RSV is transmitted through respiratory droplets, direct contact and by touching contaminated surfaces. The risk of RSV is reduced by respiratory hygiene (e.g., covering coughs and sneezes), hand hygiene, disinfection of high-touch surfaces, and likely also by masking. 

We recognize that many providers may be affected by the surge and have limited capacity. However, in order to preserve some critical services, we are asking Multnomah, Clackamas, and Washington County health care providers to:

Help take pressure off Emergency Departments

  • For practices that care for children, consider extending clinic hours or creating more same-day appointments to ease pressure on urgent cares and ED’s for the next 4 weeks.
  • Teach caregivers of children with respiratory symptoms how to clean out the nose, assess hydration, and assess work of breathing. See these educational resources.
  • Emphasize the importance of hand hygiene, frequent disinfection of surfaces, and avoiding touching the face as important ways to slow the spread of RSV.

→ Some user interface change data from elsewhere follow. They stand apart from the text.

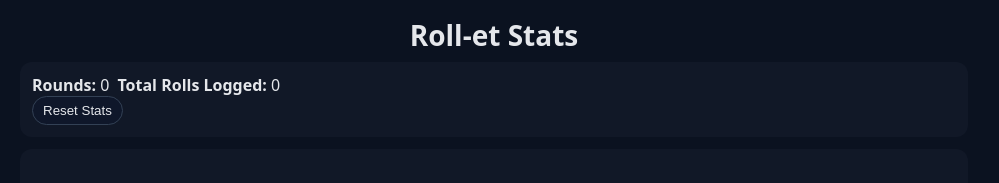
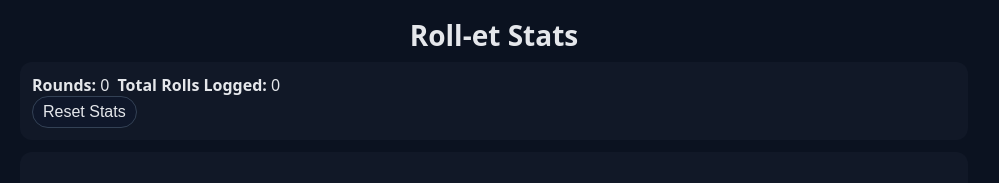
Before and after one commit to dbailey1564/roll-et, a React (Vite) app: page /roll-et/stats in a window 1280 px wide. Shown: the top 183 px of the page, without its empty margins (146-1145 px from the left). Built offline with nearby package versions, Linux system fonts and the light colour scheme.

Commit message:
refactor link button styles

```diff
--- a/src/styles.css
+++ b/src/styles.css
@@ -32,7 +32,7 @@ body{
 .header .left{ justify-self: start; }
 .header .right{ justify-self: end; display:flex; gap:12px; align-items:center; }
 .link-btn{
-  padding: 6px 10px; border-radius: 999px; border: 1px solid #334155; background: #0f172a; color: var(--text); text-decoration: none;
+  padding: 6px 10px; border-radius: 999px; border: 1px solid #334155; background: #0f172a; color: var(--text); font-size: 1rem; text-decoration: none;
 }
 .install-btn{
   padding: 6px 10px; border-radius: 999px; border: 1px solid #334155; background: #0f172a; color: var(--text);
@@ -78,13 +78,7 @@ body{
 
 /* Landing: ensure HOST aligns right and JOIN/HOST match */
 .actions .host-btn{ margin-left: auto; }
-button.link-btn{
-  padding: 6px 10px;
-  border-radius: 999px;
-  border: 1px solid #334155;
-  background: #0f172a;
-  color: var(--text);
-}
+button.link-btn{ appearance: none; -webkit-appearance: none; }
 
 .table-wrap{ background: var(--panel); padding: 12px; border-radius: 12px; margin: 12px 0; }
 
```
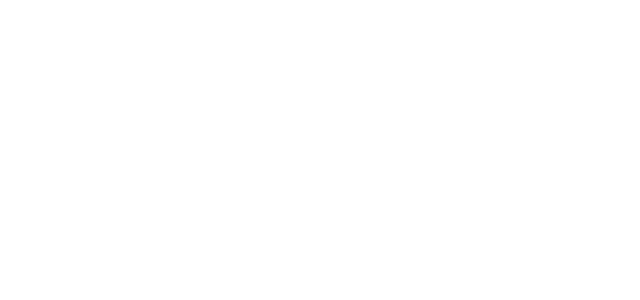
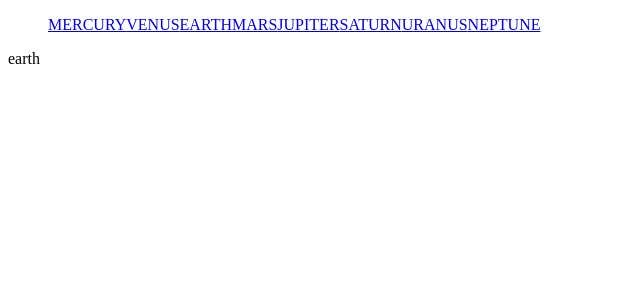
Before and after one commit to Reignable/planet-facts, a React (Create React App) app: page /earth in a window 1280 px wide. Shown: the top 300 px of the page, without its empty margins (0-640 px from the left). Built offline with nearby package versions, Linux system fonts and the light colour scheme.

Commit message:
Setup routing

```diff
--- a/src/App.tsx
+++ b/src/App.tsx
@@ -1 +1,12 @@
-export const App = (): JSX.Element => <></>
+import { Nav } from 'Nav'
+import { BrowserRouter } from 'react-router-dom'
+import { Redirect, Route } from 'react-router'
+import { Planet } from 'Planet'
+
+export const App = (): JSX.Element => (
+  <BrowserRouter>
+    <Nav />
+    <Route path="/:planet" component={Planet} />
+    <Redirect exact path="/" to="/earth" />
+  </BrowserRouter>
+)
--- /dev/null
+++ b/src/Nav.tsx
@@ -0,0 +1,24 @@
+import { Link } from 'react-router-dom'
+
+const planets = [
+  'mercury',
+  'venus',
+  'earth',
+  'mars',
+  'jupiter',
+  'saturn',
+  'uranus',
+  'neptune',
+]
+
+const Nav = (): JSX.Element => (
+  <nav>
+    <ul>
+      {planets.map((planet) => (
+        <Link to={`/${planet}`}>{planet.toUpperCase()}</Link>
+      ))}
+    </ul>
+  </nav>
+)
+
+export { Nav }
--- /dev/null
+++ b/src/Planet.tsx
@@ -0,0 +1,8 @@
+import { useParams } from 'react-router'
+
+const Planet = (): JSX.Element => {
+  const { planet } = useParams<{ planet: string }>()
+  return <>{planet}</>
+}
+
+export { Planet }
```
Also changed, not shown: package.json (+6 -1 lines), 2 other files (tests, documents, lock files or other folders).
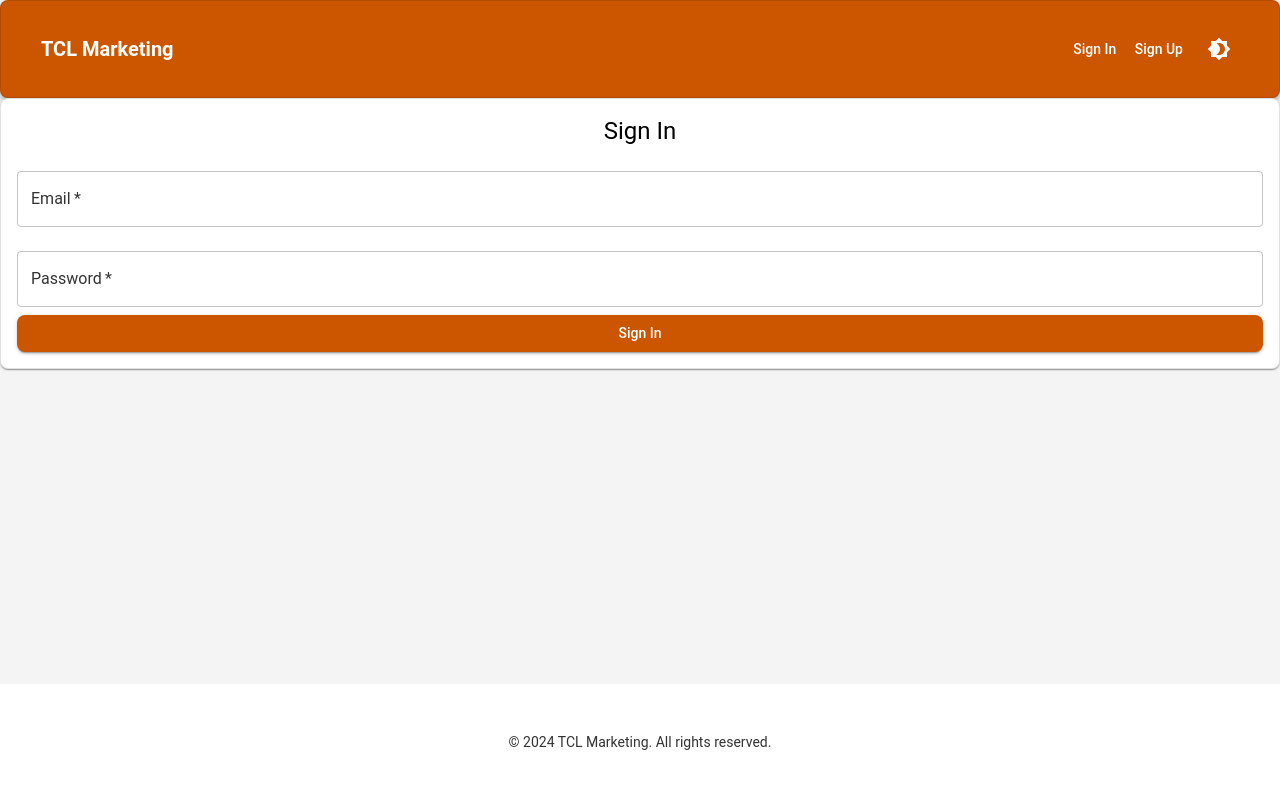
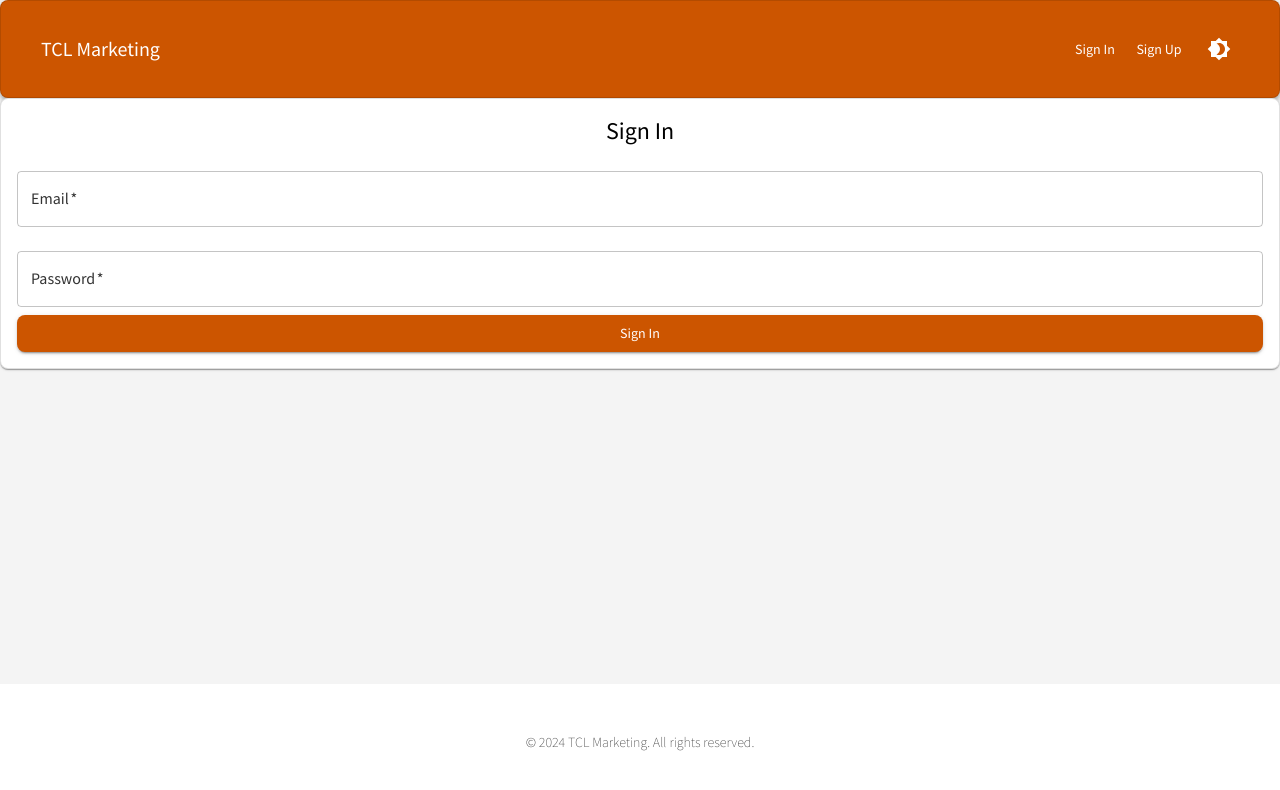
Before and after one commit to DrewDeMo/tcl-quill, a React (Vite) app: page /signin in a window 1280 px wide. Shown: the top 790 px of the page. Built offline with nearby package versions, Linux system fonts and the light colour scheme; no server answers.

Commit message:
Update theme to use Source Sans Pro and refine design

```diff
--- a/src/App.css
+++ b/src/App.css
@@ -1,4 +1,6 @@
 /* src/App.css */
+@import url('https://fonts.googleapis.com/css2?family=Source+Sans+Pro:wght@100;200;300;400;500;600;700;800;900&display=swap');
+
 #root {
   max-width: 100%;
   margin: 0;
--- a/src/theme.js
+++ b/src/theme.js
@@ -2,11 +2,16 @@ import { createTheme } from '@mui/material/styles';
 
 const commonSettings = {
   typography: {
-    fontFamily: 'Roboto, Arial, sans-serif',
+    fontFamily: 'Source Sans Pro, Arial, sans-serif',
+    fontWeightThin: 100,
+    fontWeightExtraLight: 200,
     fontWeightLight: 300,
     fontWeightRegular: 400,
     fontWeightMedium: 500,
+    fontWeightSemiBold: 600,
     fontWeightBold: 700,
+    fontWeightExtraBold: 800,
+    fontWeightBlack: 900,
   },
   components: {
     MuiButton: {
@@ -29,8 +34,32 @@ const commonSettings = {
     },
     MuiTypography: {
       styleOverrides: {
+        h1: {
+          fontWeight: 900,
+        },
+        h2: {
+          fontWeight: 800,
+        },
+        h3: {
+          fontWeight: 700,
+        },
+        h4: {
+          fontWeight: 600,
+        },
+        h5: {
+          fontWeight: 500,
+        },
         h6: {
-          fontWeight: 700,
+          fontWeight: 400,
+        },
+        body1: {
+          fontWeight: 300,
+        },
+        body2: {
+          fontWeight: 200,
+        },
+        caption: {
+          fontWeight: 100,
         },
       },
     },
```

Only test for RSV or influenza in the outpatient setting if it will inform management

  • Outpatient testing for RSV is generally discouraged.
  • Local health departments do not recommend or require a negative RSV test for return to school or child care.
  • Reserve influenza testing for those at high risk of complications who may benefit from prompt antiviral treatment; remember that influenza antivirals (Tamiflu) should be prescribed based on clinical presentation and should not be delayed for test results.
  • Prioritize SARS-CoV-2 testing for those at high risk of complications who may benefit from prompt antiviral treatment; patients can access no-cost telemedicine care for COVID antivirals via the Oregon Health Authority’s partnership with Color Health via this link or by calling 1-833-273-6330.

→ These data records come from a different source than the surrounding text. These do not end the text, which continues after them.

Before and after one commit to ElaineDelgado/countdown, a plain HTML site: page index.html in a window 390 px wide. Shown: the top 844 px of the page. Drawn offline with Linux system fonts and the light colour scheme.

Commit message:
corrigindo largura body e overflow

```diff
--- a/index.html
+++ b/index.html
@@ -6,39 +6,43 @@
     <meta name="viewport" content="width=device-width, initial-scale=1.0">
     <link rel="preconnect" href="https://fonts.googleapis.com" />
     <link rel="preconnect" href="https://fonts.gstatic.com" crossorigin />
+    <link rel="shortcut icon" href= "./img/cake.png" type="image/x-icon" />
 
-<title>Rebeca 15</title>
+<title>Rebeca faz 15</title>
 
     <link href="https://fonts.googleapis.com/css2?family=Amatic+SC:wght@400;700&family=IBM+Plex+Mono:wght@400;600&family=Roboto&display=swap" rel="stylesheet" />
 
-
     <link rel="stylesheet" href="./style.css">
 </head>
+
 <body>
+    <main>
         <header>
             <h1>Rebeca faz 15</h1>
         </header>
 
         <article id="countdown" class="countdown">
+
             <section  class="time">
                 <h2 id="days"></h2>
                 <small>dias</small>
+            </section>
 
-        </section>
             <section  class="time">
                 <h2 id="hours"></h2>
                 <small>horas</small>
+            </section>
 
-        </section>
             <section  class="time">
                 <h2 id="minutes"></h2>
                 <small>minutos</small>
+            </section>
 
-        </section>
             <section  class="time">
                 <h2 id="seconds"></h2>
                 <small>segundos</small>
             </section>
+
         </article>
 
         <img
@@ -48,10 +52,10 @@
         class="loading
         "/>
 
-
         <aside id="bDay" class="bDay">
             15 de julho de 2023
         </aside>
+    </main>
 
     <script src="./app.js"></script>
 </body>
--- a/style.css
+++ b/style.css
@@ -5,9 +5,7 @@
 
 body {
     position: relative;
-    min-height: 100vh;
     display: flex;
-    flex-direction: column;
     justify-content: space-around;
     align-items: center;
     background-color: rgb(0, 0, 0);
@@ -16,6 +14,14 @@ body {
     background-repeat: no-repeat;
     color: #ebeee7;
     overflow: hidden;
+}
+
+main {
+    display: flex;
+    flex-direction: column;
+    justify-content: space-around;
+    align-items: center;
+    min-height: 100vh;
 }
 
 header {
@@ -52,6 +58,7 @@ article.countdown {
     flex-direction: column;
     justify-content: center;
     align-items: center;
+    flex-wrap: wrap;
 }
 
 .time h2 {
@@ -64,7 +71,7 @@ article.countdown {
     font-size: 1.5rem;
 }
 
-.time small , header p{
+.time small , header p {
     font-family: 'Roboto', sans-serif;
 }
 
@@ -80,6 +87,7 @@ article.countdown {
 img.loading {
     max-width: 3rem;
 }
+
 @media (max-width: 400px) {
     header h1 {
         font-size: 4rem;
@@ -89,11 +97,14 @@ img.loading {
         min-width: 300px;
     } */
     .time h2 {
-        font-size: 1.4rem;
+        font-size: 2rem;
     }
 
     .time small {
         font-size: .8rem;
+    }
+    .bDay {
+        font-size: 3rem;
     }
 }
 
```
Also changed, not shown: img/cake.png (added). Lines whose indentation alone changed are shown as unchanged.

Provide education and direction to patients who are ill with undifferentiated respiratory symptoms

  • Patients should contact their employer, school or child care for specific advice or instructions regarding return to work or school (some sites have specific guidance).
  • If no specific advice is available, individuals can generally return to work, school, and other activities when all of the following are true:
    • They have been without a fever for at least 24 hours without use of fever-reducing medications.
    • Their symptoms are definitely better.
    • They are eating and drinking well.
    • Their runny nose and cough are mild enough that they can participate in activities and keep their hands clean.
  • Individuals returning to work/school/daycare who are able to mask should consider continuing to mask until cough and nasal congestion have resolved.

Actively support ongoing vaccination efforts

  • Make sure you and your clinic staff are vaccinated for influenza and up to date on COVID vaccines. 
  • Use every opportunity to vaccinate. Have your staff check Oregon’s “ALERT” immunization information system for each patient you see, regardless of the reason for the visit. Strongly recommend influenza and COVID vaccination including for those with prior infection. 
  • Promote community vaccine events your patients may want to attend.

Model good infection control precautions

  • Stay home if you are sick even if you are vaccinated.
  • Continue masking in all indoor areas where patients are present, as required by the Oregon Health Authority. 
  • Maintain adequate supplies of PPE and use appropriately for all patient care.


American Academy of Pediatrics / Healthy Children RSV education and bronchiolitis education

Information from CDC

Clackamas County vaccination clinic information

Multnomah County vaccination clinic information

Washington County vaccine information

COVID vaccine and testing resources in Oregon

Thank you for your partnership,

Jennifer Vines, MD, MPH
Health Officer, Multnomah County 

Christina Baumann, MD, MPH
Health Officer, Washington County

Ann M Loeffler, MD
Deputy Health Officer, Multnomah County 

Teresa Everson, MD, MPH
Deputy Health Officer, Multnomah County 

Sarah Present, MD, MPH
Health Officer, Clackamas County